My rating: 5 of 5 stars
As an homage to Terry Pratchett and in the wake of his death, my wife’s book club decided they should read one of the great man’s books. Not their usual cup of warm brown liquid by a long chalk. Over breakfast recently, the current Mrs DCF and I discussed the pros and cons of satirical fantasy fiction from a man who, at the turn of the century, was Britain’s second most-read author after one Ms Rowling, also a fantasy author. The Colour of Magic was chosen and, alas, remained unread by the good ladies of the book club. “We just can’t believe in anything that has wizards and witches. It’s just silly.” was the explanation given.

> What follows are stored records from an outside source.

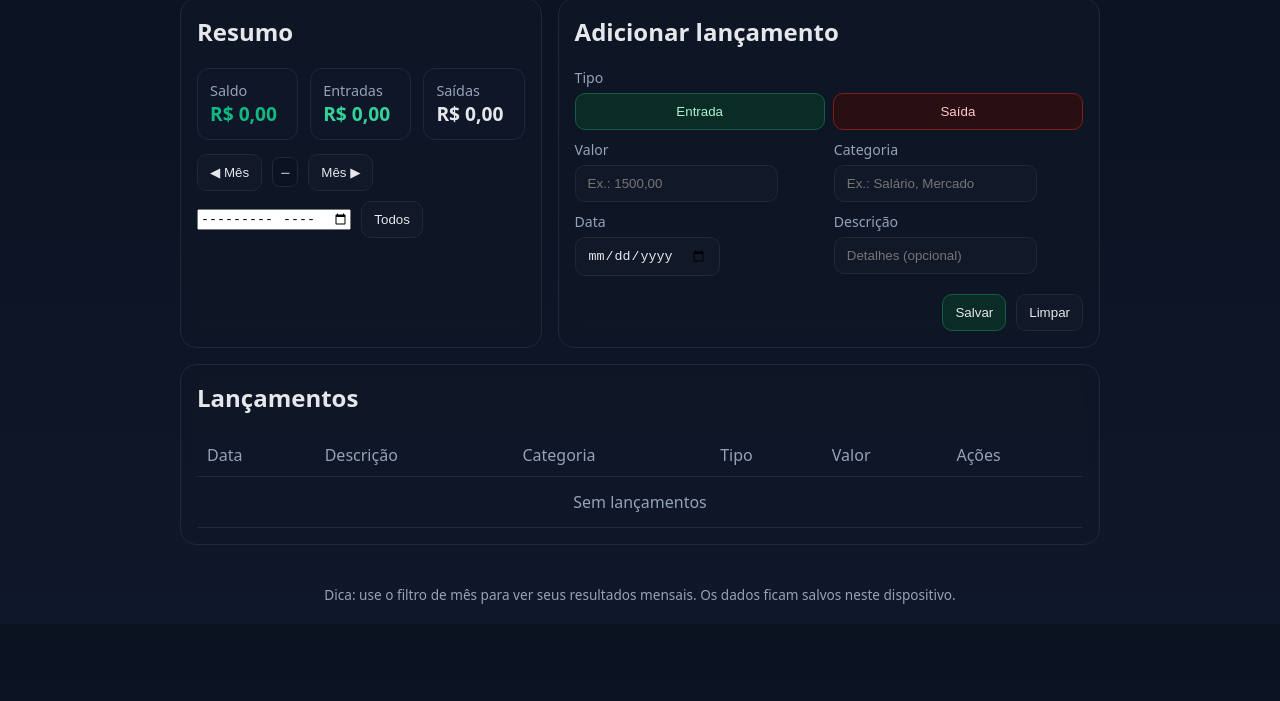
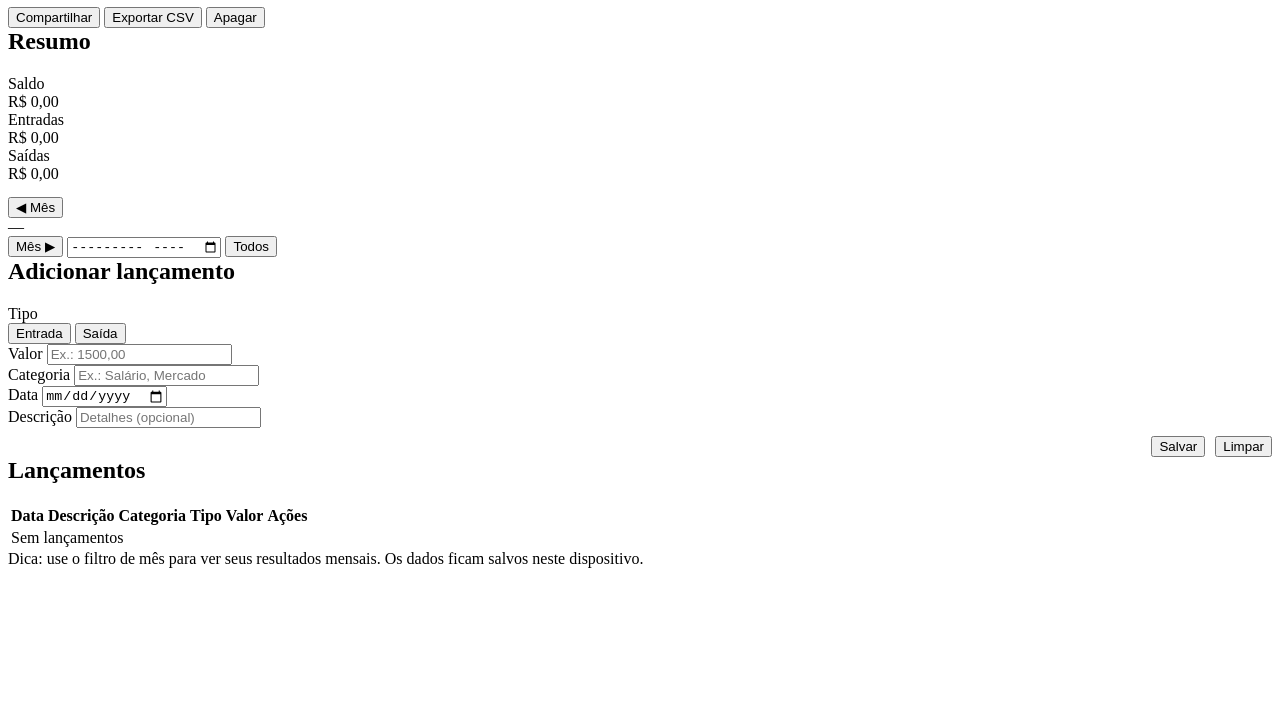
Before and after one commit to priscilafischer1516-boop/Financas-pessoais, a plain HTML site: page index.html in a window 1280 px wide. Shown: the part 99-800 px from the top of the page. Drawn offline with Linux system fonts and the light colour scheme.

Commit message:
Update index.html

```diff
--- a/index.html
+++ b/index.html
@@ -5,98 +5,7 @@
   <meta name="viewport" content="width=device-width,initial-scale=1" />
   <title>Finanças Pessoais</title>
   <meta name="description" content="App simples de controle financeiro pessoal" />
-  <style>
-    :root {
-      --bg: #0f172a;        /* slate-900 */
-      --card: #111827;      /* gray-900 */
-      --muted: #94a3b8;     /* slate-400 */
-      --text: #e5e7eb;      /* gray-200 */
-      --accent: #10b981;    /* emerald-500 */
-      --danger: #ef4444;    /* red-500 */
-      --warning: #f59e0b;   /* amber-500 */
-      --border: #1f2937;    /* gray-800 */
-      --focus: #22d3ee;     /* cyan-400 */
-    }
-    * { box-sizing: border-box; }
-    body {
-      margin: 0;
-      font-family: system-ui, -apple-system, Segoe UI, Roboto, Helvetica, Arial, sans-serif;
-      background: linear-gradient(180deg, #0b1220, var(--bg));
-      color: var(--text);
-    }
-    header, main { max-width: 960px; margin: 0 auto; padding: 20px; }
-    header {
-      display: flex; align-items: center; justify-content: space-between;
-    }
-    h1 { font-size: 1.4rem; margin: 0; }
-    .actions { display: flex; gap: 10px; }
-    button, select, input[type="date"], input[type="text"], input[type="number"] {
-      background: var(--card);
-      border: 1px solid var(--border);
-      color: var(--text);
-      padding: 10px 12px;
-      border-radius: 10px;
-      outline: none;
-    }
-    button {
-      cursor: pointer; border: 1px solid var(--border);
-      transition: transform 0.06s ease, border-color 0.2s ease, background 0.2s ease;
-    }
-    button:hover { transform: translateY(-1px); border-color: #334155; }
-    button.primary { background: #0b2c24; border-color: #115e44; }
-    button.primary:hover { background: #0e3a2e; }
-    button.danger { background: #2a0f12; border-color: #7f1d1d; color: #fecaca; }
-    .grid {
-      display: grid; gap: 16px;
-      grid-template-columns: 1fr;
-    }
-    @media (min-width: 760px) {
-      .grid { grid-template-columns: 2fr 3fr; }
-    }
-    .card {
-      background: rgba(17, 24, 39, 0.7);
-      border: 1px solid var(--border);
-      border-radius: 16px;
-      padding: 16px;
-      backdrop-filter: blur(8px);
-    }
-    .summary {
-      display: grid; gap: 12px; grid-template-columns: 1fr 1fr 1fr;
-    }
-    .summary .item {
-      background: #0e1627; border: 1px solid #1e293b; border-radius: 12px; padding: 12px;
-    }
-    .summary .label { color: var(--muted); font-size: 0.9rem; }
-    .summary .value { font-size: 1.2rem; font-weight: 600; }
-    .summary .saldo .value { color: var(--accent); }
-    .summary .entradas .value { color: #34d399; }
-    .summary .saidas .value { color: var(--danger); }
-    form .row { display: grid; gap: 10px; grid-template-columns: 1fr; }
-    @media (min-width: 760px) {
-      form .row { grid-template-columns: 1fr 1fr; }
-    }
-    label { display: block; font-size: 0.88rem; color: var(--muted); margin-bottom: 6px; }
-    .field { margin-bottom: 10px; }
-    .type-toggle { display: flex; gap: 8px; }
-    .type-toggle button { flex: 1; }
-    .type-toggle .in { color: #a7f3d0; border-color: #115e44; background: #0b2c24; }
-    .type-toggle .out { color: #fecaca; border-color: #7f1d1d; background: #2a0f12; }
-    .filters { display: flex; gap: 10px; align-items: center; flex-wrap: wrap; margin-bottom: 12px; }
-    .list { margin-top: 8px; }
-    table { width: 100%; border-collapse: collapse; }
-    th, td { border-bottom: 1px solid var(--border); padding: 10px; text-align: left; }
-    th { color: var(--muted); font-weight: 500; }
-    tr:hover td { background: rgba(2, 6, 23, 0.35); }
-    .amount-in { color: #34d399; }
-    .amount-out { color: var(--danger); }
-    .empty { color: var(--muted); padding: 14px; text-align: center; }
-    .kbd {
-      font-family: ui-monospace, SFMono-Regular, Menlo, Monaco, Consolas, "Liberation Mono", monospace;
-      font-size: 0.85rem; background: #0b1220; border: 1px solid #1e293b; border-radius: 8px; padding: 6px 8px;
-    }
-    :focus-visible { outline: 2px solid var(--focus); outline-offset: 2px; }
-    footer { color: var(--muted); font-size: 0.85rem; padding: 20px; text-align: center; }
-  </style>
+ https://priscilafischer1516-boop.github.io/Financas-pessoais/
 </head>
 <body>
   <header>
```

The same dismissive argument, I suspect, was put forward by the crestfallen Trojan guards who tugged the equine totem left by the Greeks in through the gates of their city. If only they’d taken the trouble to look a little bit deeper inside…
Faced with this declaration of dismissal, I reacted by purchasing the unabridged audiobook of Snuff. I’ve always considered the Discworld books involving the Watch as those with the strongest plots and carrying the most barbed of satirical spears. Snuff does not disappoint and Stephen Briggs’ narration is, as always, done with love and attention and a deep understanding of what is needed. For once, Vimes, an everyman to rival any of literature’s great heroes, is not in Ankh Morpork. Dragged to the country on holiday by his wife Lady Sybil and terrified by the impending boredom, Vimes seeks distraction. He finds it first in the noisome nonsense of privilege that his reluctant status (The Duke of Ankh) bestows and which makes the servants ludicrously subservient, and then in the natural antagonism of the working man towards a ‘nob’. But Vimes’ radar picks up something rotten in his country seat. A dark secret lurks. One a lesser man, lacking the moral fibre running like a tungsten rod through Vimes’ spine, might easily dismiss as country folk merely doing what country folk do far from the eyes of the establishment in the city. Things which might pass for simply culling the vermin. Except here, the vermin beg for mercy and make music. Wonderful, bewitching music.
Ultimately, Pratchett crafts a tale of morals and arrogant entitlement which resonates still with our past and present histories. Snuff is a great book. Laugh out loud as ever, but always bubbling with the warmth and satisfaction that comes from knowing the difference between what is right and what is just. There’s the usual dissection of the human condition, murders, drugs and worse. All delivered with a subversive sleight of hand and a though provoking touch that left me wishing Vimes would run for election here in the UK in a few weeks time. The Watch party. They’d undoubtedly call themselves WEKIP (anywhere). Put an Igor in charge of the NHS–waste not want not–and Nobby Nobbs as chancellor. I can see Colon running Education and Angua as chief whip. Oh yes, Vimes’d sort the buggers out.
Willikins the butler, the dark angel to Vimes’ beacon of light, comes into his own in Snuff and the usual Watch sidekicks have walk on parts. But Snuff is the Vimes’ show. And who would not want a front seat for that.
But this is fantasy, for God’s sake. What author of any note would want to write about such childish, supernatural stuff and what reader could ever consider it ‘serious literature’. Many, many readers don’t attempt Pratchett for that very reason. It’s hardly Shakespeare. Wouldn’t touch him with a bargepole. Not even in their wildest dreams. Not even when they have the time, perhaps on holiday, sitting out on a warm Midsummer’s night say…
As I said to Mrs DCF over our delicious bran flakes, we all have an imagination. It’s an amazing, wonderful gift. Unfortunately, some people leave it unopened underneath the tree from one Christmas to the next. And boy do they lose out if it means missing a brilliant book like Snuff.